In its extensive report on coal power and its implications, The True Cost of Coal, Greenpeace highlighted several statistics. “Across the planet, 11 billion tonnes of CO2 come from coal-fired power generation…In 2005, this made up just about 41% of all fossil fuel CO2 emissions… (and) will increase to 60% by 2030,” the report said.
A study published on The Lancet Planetary Health in December 2018 found that 12.5% of the total deaths in India in 2017 were because of issues attributable to air pollution. According to the study, one of the major sources of air pollution in India is coal burning for thermal power production. According to the findings of the 2018 report by the World Bank, South Asia’s Hotspots, there would be substantial decrease in standard of living by 2050 due to changes in the average weather of India; in terms of GDP this will cost the Indian economy an amount to the tune of $1.2 trillion.
From 2014-2018 there have been numerous violations of the Wildlife (Protection) Act 1972, with the SC-NBWL passing proposals for activities that seriously harm the forests on their whim and wish.
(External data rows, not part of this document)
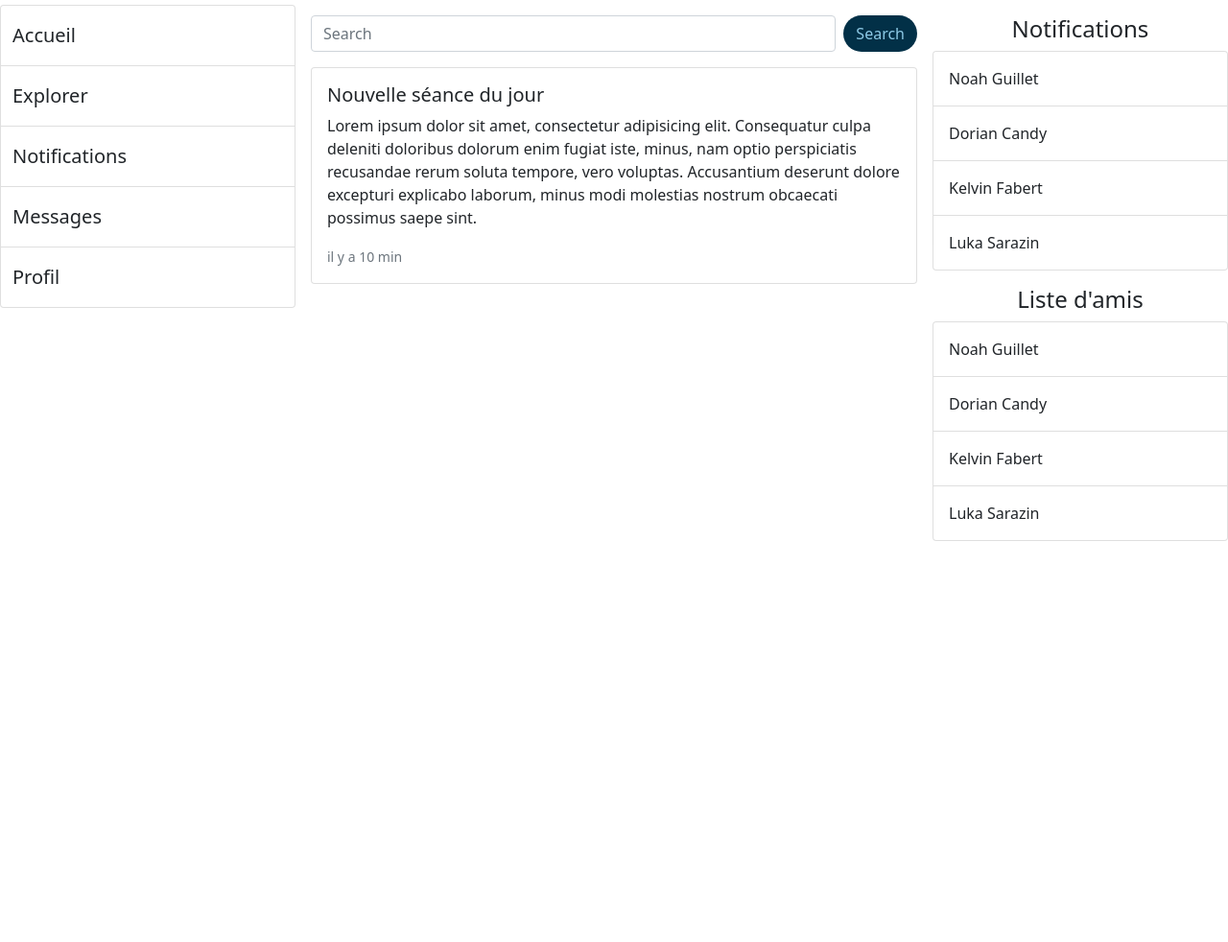
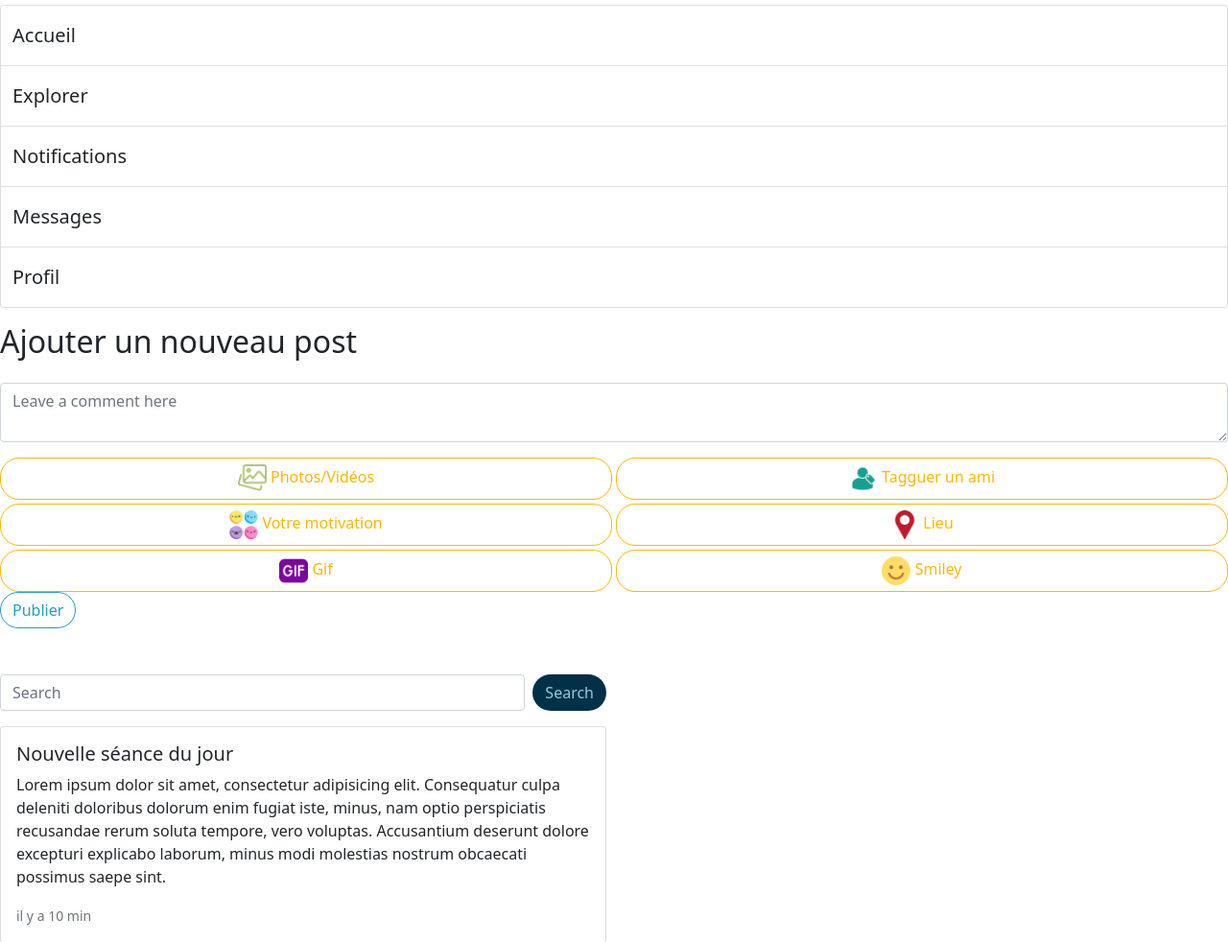
Before and after one commit to Kelvinfbt/mspr-wis2, a PHP site: page / in a window 1280 px wide. Shown: the top 982 px of the page at 96% size. Before the commit the page ends 564 px from the top, so only its background shows below. Run offline with PHP 8.4, Linux system fonts and the light colour scheme; some libraries are stand-ins or nearby versions.

Commit message:
merge: index

```diff
--- a/index.php
+++ b/index.php
@@ -11,6 +11,7 @@
                     <?php require_once 'template-parts/layout/sidebar-menu.php'; ?>
                 </div>
 
+                    <?php require_once 'template-parts/post.php'; ?>
                 <div class="col-6">
                     <div>
                         <form class="d-flex py-3">
@@ -32,7 +33,6 @@
                             <p class="card-text"><small class="text-muted">il y a 10 min</small></p>
                         </div>
                     </div>
-                </div>
 
 
                 <div class="list col py-3">
--- a/src/scss/components/_post.scss
+++ b/src/scss/components/_post.scss
@@ -1,35 +1,3 @@
-#section_post {
-
-  .container {
-    width: 50%;
-
-    .form_post {
-      border: 1px solid black;
-      box-shadow: 0 4px 8px 0 rgba(0,0,0,0.2);
-      transition: 0.3s;
-      border-radius: 5px;
-      .row_post {
-        .col_post {
-
-
-          .card_post {
-            border-radius: 15px;
-            height: 40px;
-            margin: 8px 0 8px 0;
-            background-color: #f8f9fa;
-
-            .body_post {
-
-              height: 40px;
-              margin-left: 5px;
-
-              img {
-                margin-right: 5px;
-              }
-            }
-          }
-        }
-      }
-    }
-  }
+#post_form {
+  margin-bottom: 1rem;
 }
--- a/template-parts/post.php
+++ b/template-parts/post.php
@@ -1,77 +1,48 @@
-<?php require "../template-parts/layout/head.php" ?>
+<form id="post_form">
+    <span class="h2">Ajouter un nouveau post</span>
 
-<section id="section_post">
+    <div class="form-group mb-3">
+        <label for="body"></label>
+        <textarea class="form-control" placeholder="Leave a comment here" id="body"></textarea>
+    </div>
 
-    <div class="container container_post">
-        <div class="form-floating form_post ">
-            <h1 class="h2 text-center p-2">Ajouter un nouveau post</h1>
-            <label for="floatingTextarea2"></label>
-            <textarea class="form-control" placeholder="Leave a comment here" id="floatingTextarea2"
-                      style="height: 100px"></textarea>
-            <div class="row row_post">
-                <div class="col_post col-sm-6">
-                    <div class="card_post">
-                        <div class="body_post">
-                           <img alt="" src="/assets/images/image.png"
-                                width="30px"
-                                height="30px">
-                                Photos/Vidéos
-                        </div>
-                    </div>
-                </div>
-                <div class="col_post col-sm-6">
-                    <div class="card_post">
-                        <div class="body_post">
-                            <img alt="" src="/assets/images/tag.png"
-                                 width="30px"
-                                 height="30px">
-                            Tagguer un ami
-                        </div>
-                    </div>
-                </div>
-                <div class="col_post col-sm-6">
-                    <div class="card_post">
-                        <div class="body_post">
-                            <img alt="" src="/assets/images/motivation.png"
-                                 width="30px"
-                                 height="30px">
-                            Votre motivation
-                        </div>
-                    </div>
-                </div>
-                <div class="col_post col-sm-6">
-                    <div class="card_post">
-                        <div class="body_post">
-                            <img alt="" src="/assets/images/lieu.png"
-                                 width="30px"
-                                 height="30px">
-                           Lieu
-                        </div>
-                    </div>
-                </div>
-                <div class="col_post col-sm-6">
-                    <div class="card_post">
-                        <div class="body_post">
-                            <img alt="" src="/assets/images/gif.png"
-                                 width="30px"
-                                 height="30px">
-                            Gif
-                        </div>
-                    </div>
-                </div>
-                <div class="col_post col-sm-6">
-                    <div class="card_post">
-                        <div class="body_post">
-                            <img alt="" src="/assets/images/smile.png"
-                                 width="30px"
-                                 height="30px">
-                            Smiley
-                        </div>
-                    </div>
-                </div>
-            </div>
+    <div class="row g-1">
+        <div class="col-md-6">
+            <button class="btn btn-outline-secondary w-100">
+                <img alt="" src="/assets/images/image.png" width="30px" height="30px" loading="lazy">
+                <span>Photos/Vidéos</span>
+            </button>
+        </div>
+        <div class="col-md-6">
+            <button class="btn btn-outline-secondary w-100">
+                <img alt="" src="/assets/images/tag.png" width="30px" height="30px" loading="lazy">
+                <span>Tagguer un ami</span>
+            </button>
+        </div>
+        <div class="col-md-6">
+            <button class="btn btn-outline-secondary w-100">
+            <img alt="" src="/assets/images/motivation.png" width="30px" height="30px" loading="lazy">
+            <span>Votre motivation</span>
+            </button>
+        </div>
+        <div class="col-md-6">
+            <button class="btn btn-outline-secondary w-100">
+            <img alt="" src="/assets/images/lieu.png" width="30px" height="30px" loading="lazy">
+            <span>Lieu</span>
+            </button>
+        </div>
+        <div class="col-md-6">
+            <button class="btn btn-outline-secondary w-100">
+            <img alt="" src="/assets/images/gif.png" width="30px" height="30px" loading="lazy">
+            <span>Gif</span>
+            </button>
+        </div>
+        <div class="col-md-6">
+            <button class="btn btn-outline-secondary w-100">
+            <img alt="" src="/assets/images/smile.png" width="30px" height="30px" loading="lazy">
+            <span>Smiley</span>
+            </button>
         </div>
     </div>
-
-
-</section>
+    <button class="btn btn-outline-primary">Publier</button>
+</form>
```
Also changed, not shown: assets/css/app.css.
Recently, the Forest Advisory Committee of the ministry of environment, forests, and climate change made it to the news for allotting the coal mining contract for the Parsa Coal Block. It spans over 2,000 hectares of the protected Hasdeo Arand forests in Chhattisgarh. The Hasdeo Arand region is one of the largest intact forest areas in central India. Besides being highly bio-diverse and ecologically rich, it is also home to many forest-dwelling Adivasi communities such as the Gonds. These communities largely depend on the forest produce, and agriculture for survival. The coal-field that has been mapped by the ministry of coal comprises of 1,502 sq. kms. of forest land. All that stands between the massive displacement and deforestation is a stay from the Supreme Court. On February 13, the Supreme Court ordered 19 states to evict the occupants dwelling in the forests (primarily Adivasis) whose claims had been rejected by the FRA.
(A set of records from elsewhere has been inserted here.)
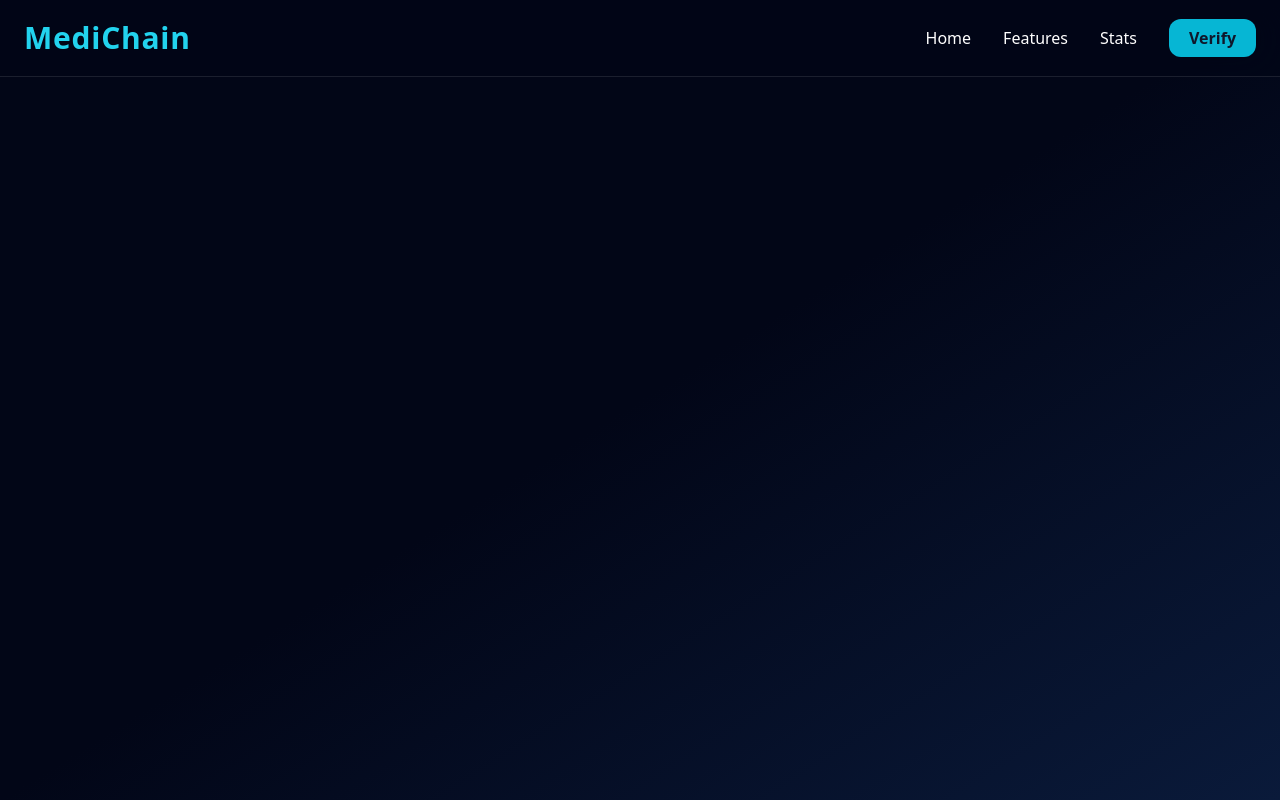
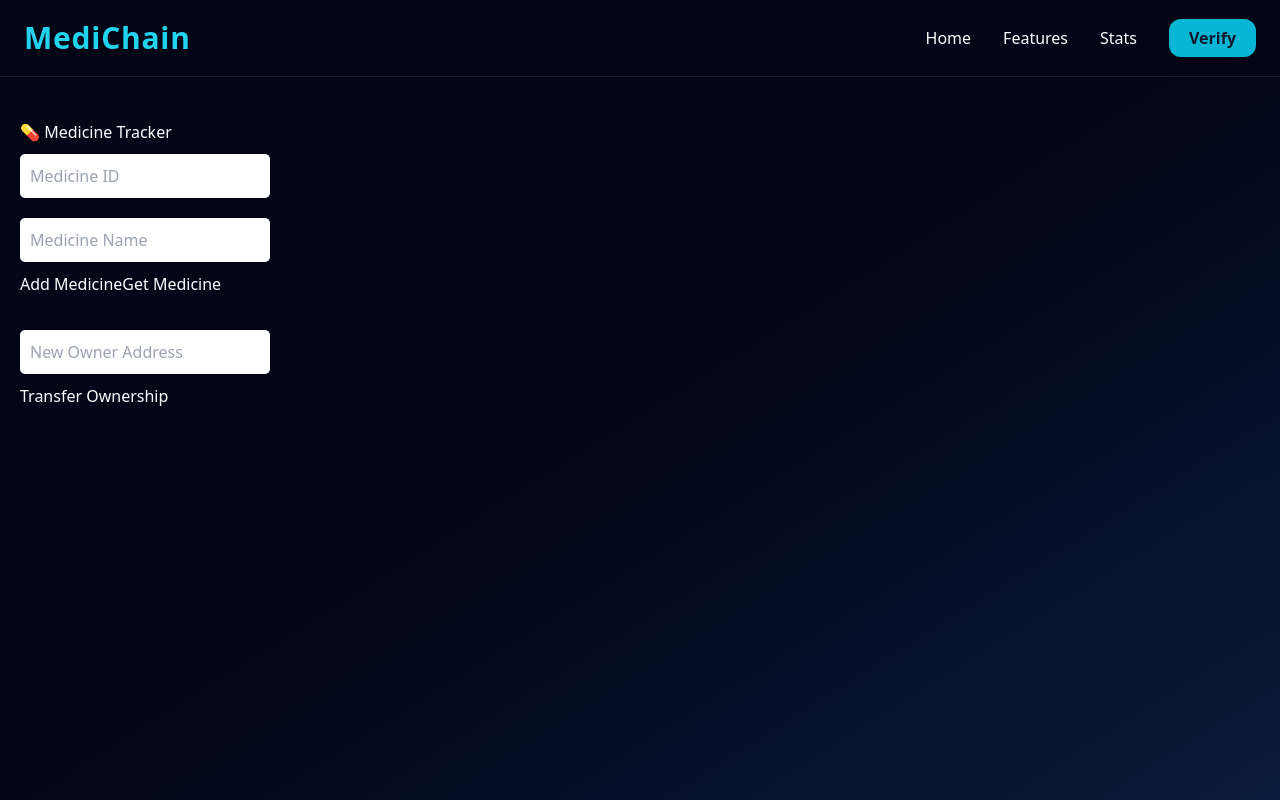
Before and after one commit to Soujana77/Blockchain-counterfeit-tracking, a React app in the folder frontend/: page /add-medicine in a window 1280 px wide. Built offline with nearby package versions, Linux system fonts and the light colour scheme; the HTML template or start-up script is replaced by a standard one.

Commit message:
Implemented full-stack integration: React frontend connected to Express backend and smart contract for medicine tracking and ownership transfer

```diff
--- a/frontend/package.json
+++ b/frontend/package.json
@@ -11,6 +11,7 @@
   },
   "dependencies": {
     "@tailwindcss/vite": "^4.2.4",
+    "axios": "^1.16.0",
     "html5-qrcode": "^2.3.8",
     "react": "^18.3.1",
     "react-dom": "^18.3.1",
--- /dev/null
+++ b/frontend/src/api/medicineApi.js
@@ -0,0 +1,15 @@
+import axios from "axios";
+
+const API = axios.create({
+  baseURL: "http://localhost:8000/api",
+});
+
+// Add Medicine
+export const addMedicine = (data) => API.post("/addMedicine", data);
+
+// Get Medicine
+export const getMedicine = (id) => API.get(`/getMedicine/${id}`);
+
+// Transfer Ownership
+export const transferOwnership = (data) =>
+  API.post("/transferOwnership", data);
--- /dev/null
+++ b/frontend/src/pages/Medicine.jsx
@@ -0,0 +1,123 @@
+import { useState } from "react";
+import axios from "axios";
+
+export default function Medicine() {
+  const [id, setId] = useState("");
+  const [name, setName] = useState("");
+  const [result, setResult] = useState(null);
+  const [newOwner, setNewOwner] = useState("");
+
+  const handleAdd = async () => {
+    try {
+      const res = await axios.post(
+        "http://localhost:8000/api/addMedicine",
+        { id, name }
+      );
+      alert(res.data.message);
+    } catch (err) {
+      alert(err.message);
+    }
+  };
+
+  const handleGet = async () => {
+    try {
+      const res = await axios.get(
+        `http://localhost:8000/api/getMedicine/${id}`
+      );
+      setResult(res.data);
+    } catch {
+      alert("Not found");
+    }
+  };
+
+  const handleTransfer = async () => {
+    try {
+      const res = await axios.post(
+        "http://localhost:8000/api/transferOwnership",
+        { id, newOwner }
+      );
+      alert(res.data.message);
+    } catch (err) {
+      alert(err.message);
+    }
+  };
+
+  return (
+    <div
+      style={{
+        padding: "20px",
+        color: "white",
+        paddingTop: "120px",
+      }}
+    >
+      <h2>💊 Medicine Tracker</h2>
+
+      <input
+  style={{
+    padding: "10px",
+    margin: "10px 0",
+    width: "250px",
+    backgroundColor: "#fff",
+    color: "#000",   // 👈 IMPORTANT
+    borderRadius: "5px",
+    border: "none"
+  }}
+  placeholder="Medicine ID"
+  value={id}
+  onChange={(e) => setId(e.target.value)}
+/>
+
+      <br />
+
+      <input
+        style={{
+          padding: "10px",
+          margin: "10px 0",
+          width: "250px",
+          backgroundColor: "#fff",
+          color: "#000",
+          borderRadius: "5px",
+          border: "none"
+        }}
+        placeholder="Medicine Name"
+        value={name}
+        onChange={(e) => setName(e.target.value)}
+      />
+
+      <br />
+
+      <button onClick={handleAdd}>Add Medicine</button>
+      <button onClick={handleGet}>Get Medicine</button>
+
+      <br /><br />
+
+      <input
+        style={{
+          padding: "10px",
+          margin: "10px 0",
+          width: "250px",
+          backgroundColor: "#fff",
+          color: "#000",
+          borderRadius: "5px",
+          border: "none"
+        }}
+        placeholder="New Owner Address"
+        value={newOwner}
+        onChange={(e) => setNewOwner(e.target.value)}
+      />
+
+      <br />
+
+      <button onClick={handleTransfer}>Transfer Ownership</button>
+
+      {result && (
+        <div style={{ marginTop: "20px" }}>
+          <h3>Result:</h3>
+          <p>ID: {result.id}</p>
+          <p>Name: {result.name}</p>
+          <p>Owner: {result.owner}</p>
+        </div>
+      )}
+    </div>
+  );
+}
--- a/frontend/src/routes/AppRoutes.jsx
+++ b/frontend/src/routes/AppRoutes.jsx
@@ -1,12 +1,14 @@
 import { Routes, Route } from "react-router-dom";
 import Home from "../pages/Home";
 import Verify from "../pages/Verify";
+import Medicine from "../pages/Medicine";
 
 function AppRoutes() {
   return (
     <Routes>
       <Route path="/" element={<Home />} />
       <Route path="/verify" element={<Verify />} />
+      <Route path="/add-medicine" element={<Medicine />} />
     </Routes>
   );
 }
```
Also changed, not shown: 2 other files (tests, documents, lock files or other folders).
Clearly, there is a deep contradiction in the government’s claims regarding its stance on environment and its actions in the name of fulfilling the said claims. Not only has it back-tracked on its own promises but has also thrown all caution in the air when it comes to the well-being of the country’s economy, people, and environment, in exchange for some supposed short-term ‘gains’. There is a need for whoever arrives next at the centre to take a step back and re-evaluate their stance on climate change and related issues because it will play a significant role in the health of this country, quite literally. Because there is no big picture if you let all the small elements that make it go to waste.
Written by : Samarth Kashyap (Intern)
Edited by : Sumanti Sen